Olivine and pyroxene are also in this group. They are relatively dense and dark
They are called ultra mafic. Plagioclase feldspars are mafic silicates that have
calcium and sodium as part of their chemical composition.

A more modern approach to classifying silicates is by their structure. This class of


minerals uses SiO4 molecules connected as tetrahedrons. A tetrahedron is a triangular
based pyramid. The oxygen atoms occupy the corners of the tetrahedron with the
silicon atom in the center.The arrangement of this basic shape is the basis for
classification. There are six subclasses. They are:

Nesosilicates (single tetrahedrons)


o

olivene

topaz

garnets

howelite

kayanite

Sorosilicates (double tetrahedrons)


o

epidot

hemimorphite

Inosilicates (single and double chains)

Single chain

rhodonite

jadeite

Double chain

actinolite

Cyclosilicates (rings)
o

Beryl

tourmaline

Phyllosilicates (sheets)
o

mica

biotite

talc

chrysocolla

Tectosilicates (frameworks)
o

quartz

feldspars- labradorite, microcline, amazonite

How many of these can you pick out of the chart below?

Silicate Minerals
Felsic Silicate Minerals

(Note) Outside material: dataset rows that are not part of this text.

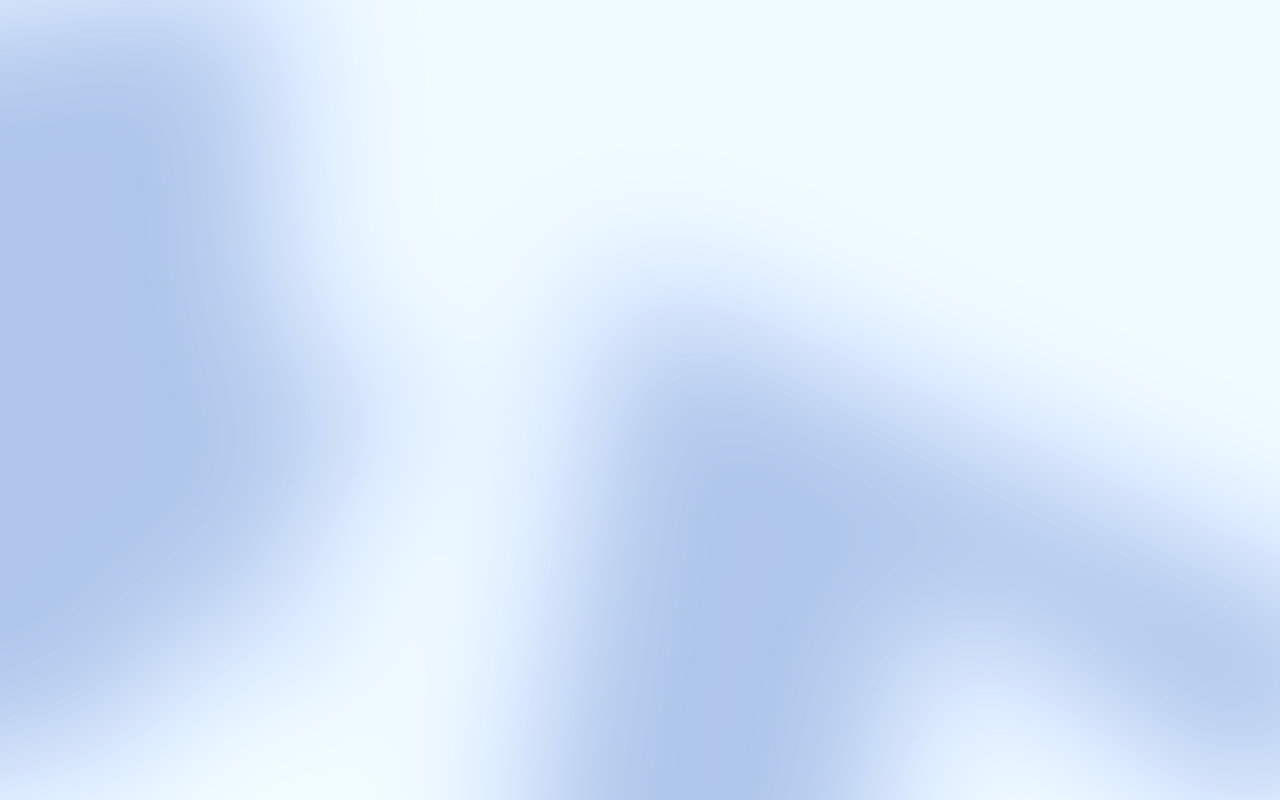
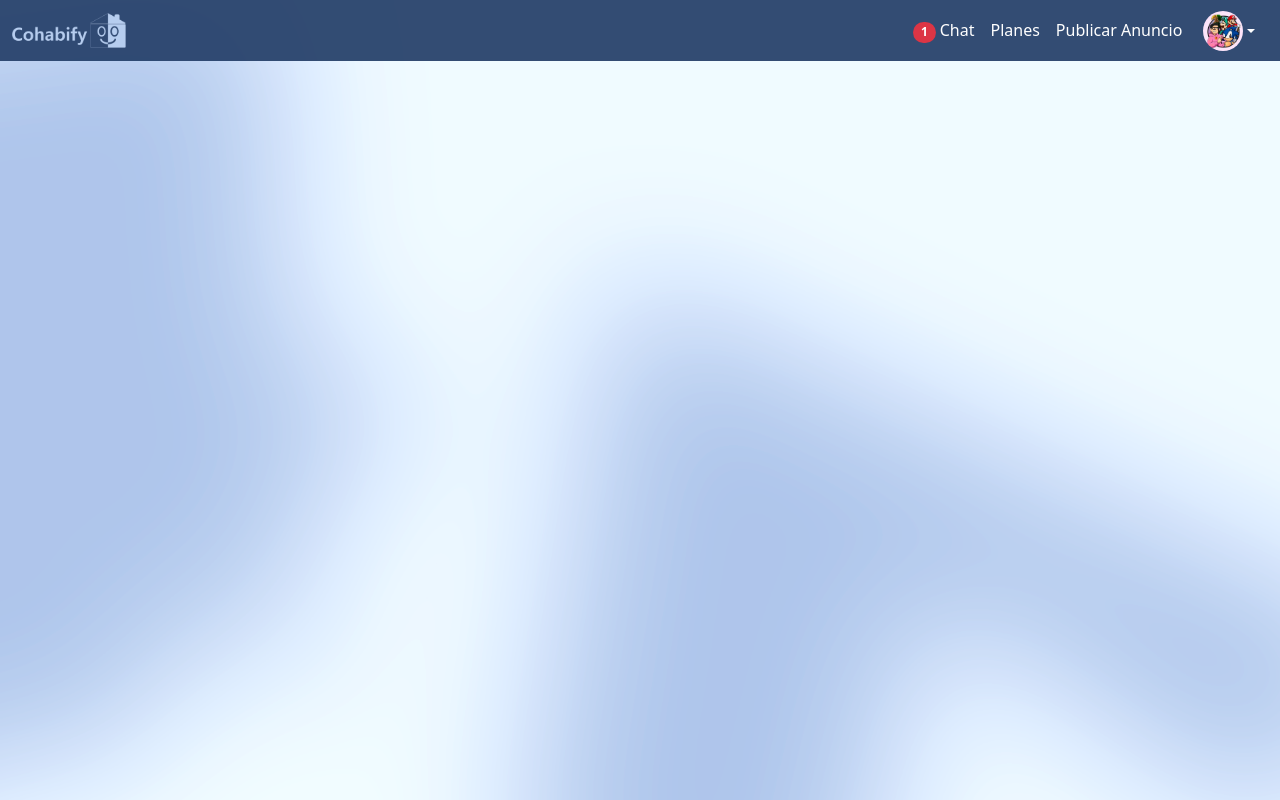
Before and after one commit to Cohabify-ISPP/Cohabify, a Vue app in the folder frontend/: page /viviendas in a window 1280 px wide. Before the commit this address had no page. Built offline with nearby package versions, Linux system fonts and the light colour scheme.

Commit message:
Feat: add house list to routes

```diff
--- a/frontend/src/components/Main.vue
+++ b/frontend/src/components/Main.vue
@@ -9,7 +9,7 @@ import Navbar from './Navbar.vue'
   </div>
   <div class="d-flex flex-row justify-content-center align-items-center">
     <div class="d-flex flex-column align-items-center" style="padding-right: 2rem;">
-      <button class="btn-primary btn-circle btn-xl">
+      <button class="btn-primary btn-circle btn-xl" @click="this.$router.push('/viviendas')">
         <i class="bi bi-houses h1"></i>
       </button>
       <b class="mt-3">Viviendas</b>
--- /dev/null
+++ b/frontend/src/components/houseAdvertisement/HouseAdvertisementList.vue
@@ -0,0 +1,7 @@
+<script setup>
+import Navbar from '../Navbar.vue'
+</script>
+<template>
+    <navbar />
+
+</template>
--- a/frontend/src/router.js
+++ b/frontend/src/router.js
@@ -2,11 +2,14 @@ import { createRouter, createWebHistory } from 'vue-router';
 import Main from './components/Main.vue';
 import Login from './components/authentication/Login.vue';
 import Register from './components/authentication/Register.vue';
+import HouseAdvertisementList from './components/houseAdvertisement/HouseAdvertisementList.vue';
 
 const routes = [
     { path: '/', component: Main },
     { path: '/login', component: Login },
-    { path: '/register', component: Register }
+    { path: '/register', component: Register },
+    { path: '/viviendas', component: HouseAdvertisementList},
+    { path: '/:pathMatch(.*)*', redirect: '/' }
 ];
 
 const router = createRouter({
```
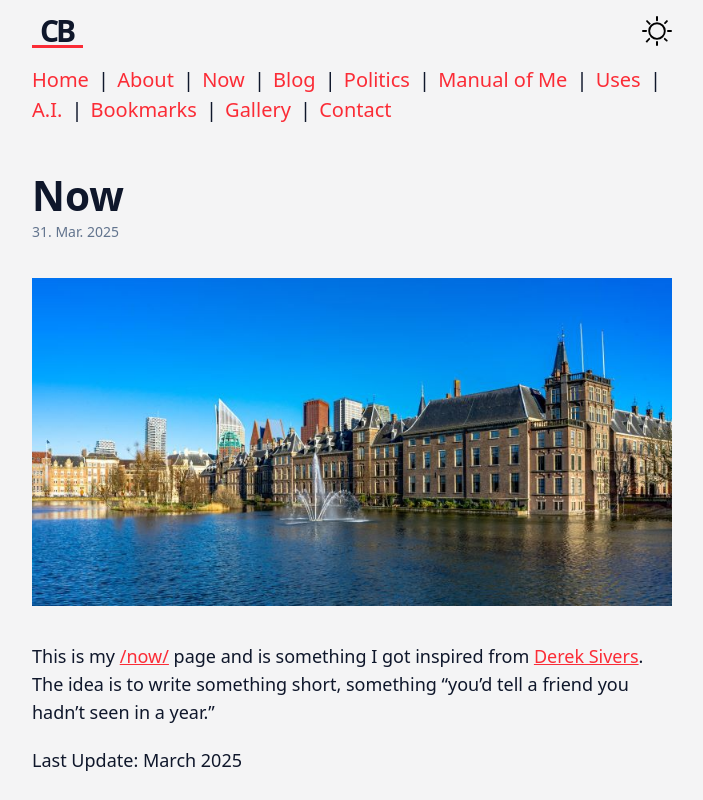
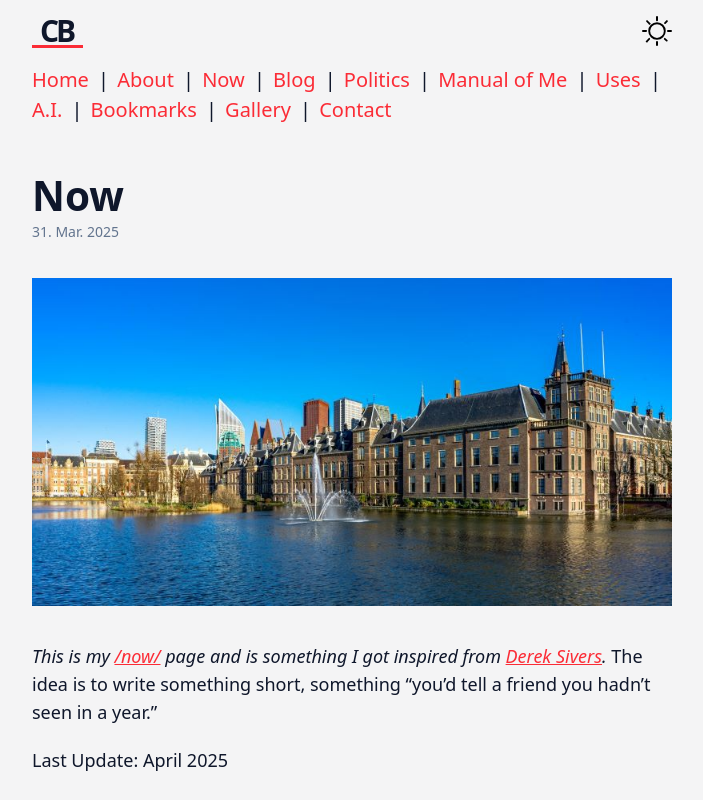
Before and after one commit to cblte/cbrueggenolte-de, an Astro site: page /now in a window 1280 px wide. Shown: the top 800 px of the page, without its empty margins (288-991 px from the left). Built offline with nearby package versions, Linux system fonts and the light colour scheme; Astro itself is replaced by a stand-in of ours.

Commit message:
Update Now page with April 2025 timestamp

```diff
--- a/src/pages/now.md
+++ b/src/pages/now.md
@@ -2,15 +2,17 @@
 layout: "@layouts/MDPage.astro"
 title: "Now"
 date: 2025-03-31
+modDate: 2025-04-04
 ---
 
 ![/now Cover -Photo by Alireza Parpaei on Unsplash](/images/now-cover.jpg "/now cover - Photo by Alireza Parpaei on Unsplash")
 
-This is my [/now/](https://nownownow.com) page and is something I got inspired
-from [Derek Sivers](https://sive.rs/now). The idea is to write something short,
+_This is my [/now/](https://nownownow.com) page
+and is something I got inspired from [Derek Sivers](https://sive.rs/now)._
+The idea is to write something short,
 something “you’d tell a friend you hadn’t seen in a year.”
 
-Last Update: March 2025
+Last Update: April 2025
 
 ## Where I am
 
```
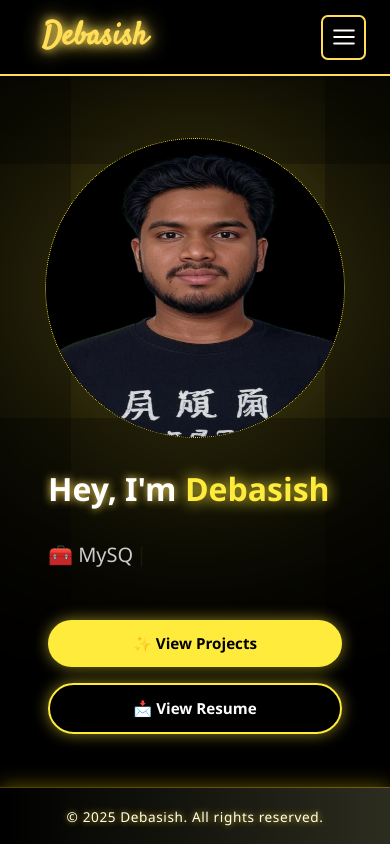
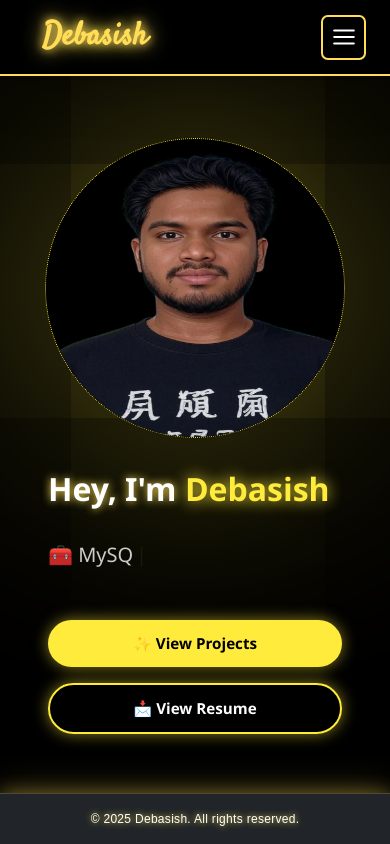
Before and after one commit to debasish39/portfolio9, a React (Vite) app: page / in a window 390 px wide. Built offline with nearby package versions, Linux system fonts and the light colour scheme; a web font is replaced by a local one.

Commit message:
Update Footer.css

```diff
--- a/src/bootstrapport/components/Footer.css
+++ b/src/bootstrapport/components/Footer.css
@@ -1,33 +1,52 @@
-/* Gradient Footer with Gold Glow */
+/* ===============================
+   ✨ Glowing Footer Styles
+   =============================== */
 .footer {
-  background: linear-gradient(90deg, #000000, #2c2c1f); /* Black to dark gold tone */
-  color: #ffd700;                                       /* Bright gold text */
-  box-shadow: 0 0 20px rgba(255, 215, 0, 0.4);          /* Soft gold glow */
   position: fixed;
   bottom: 0;
   width: 100%;
-  padding: 16px 24px;
+  background-color: #000000;
+  color: #ffdd57;
+  padding: 0.5rem 1.2rem;
+  box-shadow: 0 0 20px rgba(255, 221, 87, 0.4), 0 0 40px rgba(255, 221, 87, 0.2);
+  z-index: 999;
   text-align: center;
-  font-family: 'Segoe UI', Tahoma, Geneva, Verdana, sans-serif;
-  z-index: 1000;
-  border-top: 1px solid rgba(255, 215, 0, 0.3);         /* Subtle top border */
+  font-family: 'Poppins', sans-serif;
+  font-size: 1rem;
+  letter-spacing: 0.3px;
+  border-top: 1px solid rgba(255, 221, 87, 0.2);
+  backdrop-filter: blur(6px); /* subtle glass effect */
 }
 
-/* Glowing text */
+/* Footer Text Styling */
 .footer small {
-  font-size: 0.85rem;
-  letter-spacing: 0.6px;
-  text-shadow: 0 0 6px rgba(255, 215, 0, 0.8);
+  display: block;
+  text-shadow: 0 0 6px #ffdd57;
+  font-weight: 500;
 }
 
-/* Optional: Footer links */
+/* Hover Effect for Any Links Inside */
 .footer a {
-  color: #ffd700;
-  margin: 0 10px;
+  color: #ffdd57;
   text-decoration: none;
-  transition: color 0.3s ease;
+  transition: all 0.3s ease;
 }
 
 .footer a:hover {
-  color: #fffacd; /* Light golden on hover */
+  color: #fffbe6;
+  text-shadow: 0 0 10px #ffdd57;
 }
+
+/* ===============================
+   📱 Responsive
+   =============================== */
+@media (max-width: 576px) {
+  .footer {
+    font-size: 0.8rem;
+    padding: 0.2rem 1rem;
+  }
+
+  .footer small {
+    font-size: 0.75rem;
+  }
+}
```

Mica

Quartz

Amazonite

Mica is a metamorphic
Quartz is one of the most
Amazonite is a beautiful
mineral. The many variations
common of all minerals that green variety of microcline
come from the diverse ways
make up the continental
feldspar. Its chemical
it formed. Mica formations
crust. It is found in igneous,
formula is KAlSi3O8 ,
are associated with
metamorphic, and
potassium aluminum
volcanoes and hydrothermal
sedimentary rocks.
silicate.
vents.

Mafic Silicate Minerals

Olivine

Labradorite

Biotite

What is a mineral? It Has an orderly crystalline structure


Minerals have an orderly crystalline structure. This means that the atoms or ions that
make up a mineral are arranged in an orderly and repetitive manner.